_What the task requires_: Please return every line below that contains the string "newTask".

Task data section start

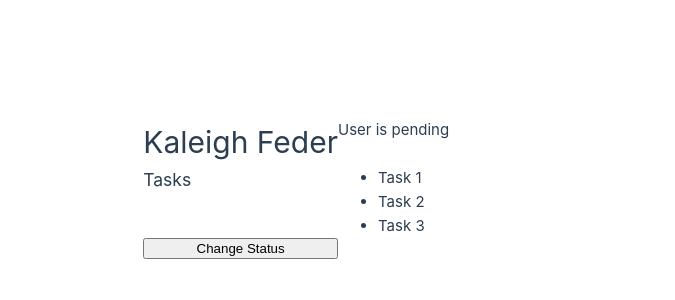
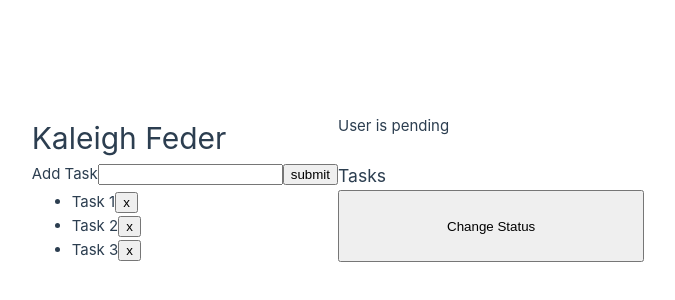
Before and after one commit to kalefed/learning-vue, a Vue app in the folder vue-crash-course/: page / in a window 1280 px wide. Shown: the part 212-512 px from the top of the page, without its empty margins (302-977 px from the left). Built offline with nearby package versions, Linux system fonts and the light colour scheme.

Commit message:
feat: dynamically add and remove tasks

```diff
--- a/vue-crash-course/src/App.vue
+++ b/vue-crash-course/src/App.vue
@@ -4,6 +4,7 @@
 const name = ref("Kaleigh Feder");
 const status = ref("pending");
 const tasks = ref(["Task 1", "Task 2", "Task 3"]);
+const newTask = ref("");
 
 const toggleStatus = () => {
   if (status.value === "active") {
@@ -14,6 +15,17 @@
     status.value = "active";
   }
 };
+
+const addTask = () => {
+  if (newTask.value.trim() != "") {
+    tasks.value.push(newTask.value);
+    newTask.value = "";
+  }
+};
+
+const deleteTask =(index) => {
+  tasks.value.splice(index, 1)
+}
 </script>
 
 <template>
@@ -22,9 +34,18 @@
   <p v-else-if="status === 'pending'">User is pending</p>
   <p v-else>User is inactive</p>
 
+  <form @submit.prevent="addTask">
+    <label for="" newTask>Add Task</label>
+    <input type="text" id="newTask" name="newTask" v-model="newTask" />
+    <button type="submit">submit</button>
+  </form>
+
   <h3>Tasks</h3>
   <ul>
-    <li v-for="task in tasks" :key="task">{{ task }}</li>
+    <li v-for="(task, index) in tasks" :key="task">
+      <span>{{ task }}</span>
+      <button @click="deleteTask(index)">x</button>
+    </li>
   </ul>
 
   <button v-on:click="toggleStatus">Change Status</button>
```
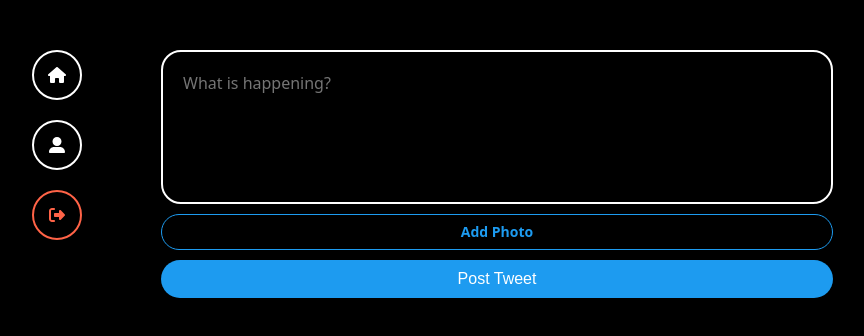
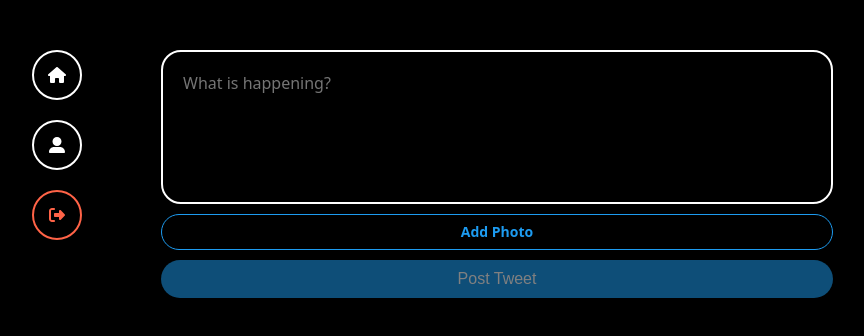
Before and after one commit to Dagukim/dwitter, a React (Vite) app: page / in a window 1280 px wide. Shown: the top 336 px of the page, without its empty margins (237-1101 px from the left). Built offline with nearby package versions, Linux system fonts and the light colour scheme; no server answers; sample sign-in values are in the browser's storage.

Commit message:
tweeting to firestore

```diff
--- a/src/components/post-tweet-form.tsx
+++ b/src/components/post-tweet-form.tsx
@@ -1,3 +1,5 @@
+import { auth, db } from "@/firebase";
+import { addDoc, collection } from "firebase/firestore";
 import { useState } from "react";
 import { SubmitHandler, useForm } from "react-hook-form";
 import styled from "styled-components";
@@ -61,22 +63,39 @@
     &:active {
         opacity: 0.9;
     }
+    &:disabled {
+        opacity: 0.5;
+    }
 `;
 
 export default function PostTweetForm() {
     const [isLoading, setLoading] = useState<boolean>(false);
-    const {
-        register,
-        handleSubmit,
-        watch,
-        formState: { errors },
-    } = useForm<FormValue>();
-    const onSubmit: SubmitHandler<FormValue> = (data) => {
-        console.log(data);
-    };
-
+    const { register, handleSubmit, watch, reset } = useForm<FormValue>();
     const tweetValue = watch("tweet");
     const fileValue = watch("file");
+
+    const disableSubmit =
+        (!tweetValue || tweetValue?.trim() === "") &&
+        (!fileValue || fileValue?.length === 0);
+    const onSubmit: SubmitHandler<FormValue> = async (data) => {
+        const user = auth.currentUser;
+        if (!user || isLoading || data.tweet === "" || data.tweet.length > 180)
+            return;
+        try {
+            setLoading(true);
+            await addDoc(collection(db, "tweets"), {
+                tweet: data.tweet,
+                createdAt: Date.now(),
+                username: user.displayName || "Anonymous",
+                userId: user.uid,
+            });
+            reset();
+        } catch (e) {
+            console.log(e);
+        } finally {
+            setLoading(false);
+        }
+    };
 
     return (
         <Form onSubmit={handleSubmit(onSubmit)}>
@@ -84,10 +103,7 @@
                 rows={5}
                 maxLength={180}
                 placeholder="What is happening?"
-                {...register("tweet", {
-                    validate: (value) =>
-                        value.trim().length > 0 || "Tweet cannot be empty.",
-                })}
+                {...register("tweet")}
             />
             <AttachFileButton htmlFor="file">
                 {fileValue && fileValue.length > 0
@@ -102,7 +118,7 @@
             />
             <SubmitButton
                 type="submit"
-                disabled={(!tweetValue && !fileValue) || isLoading}
+                disabled={disableSubmit}
                 value={isLoading ? "Posting..." : "Post Tweet"}
             />
         </Form>
--- a/src/firebase.ts
+++ b/src/firebase.ts
@@ -1,6 +1,8 @@
 // Import the functions you need from the SDKs you need
 import { initializeApp } from "firebase/app";
 import { getAuth } from "firebase/auth";
+import { getFirestore } from "firebase/firestore";
+import { getStorage } from "firebase/storage";
 // TODO: Add SDKs for Firebase products that you want to use
 // https://firebase.google.com/docs/web/setup#available-libraries
 
@@ -18,3 +20,7 @@
 const app = initializeApp(firebaseConfig);
 
 export const auth = getAuth(app);
+
+export const storage = getStorage(app);
+
+export const db = getFirestore(app);
```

Task data section end

_Expected answer_:
+const newTask = ref("");
+  if (newTask.value.trim() != "") {
+    tasks.value.push(newTask.value);
+    newTask.value = "";
+    <label for="" newTask>Add Task</label>
+    <input type="text" id="newTask" name="newTask" v-model="newTask" />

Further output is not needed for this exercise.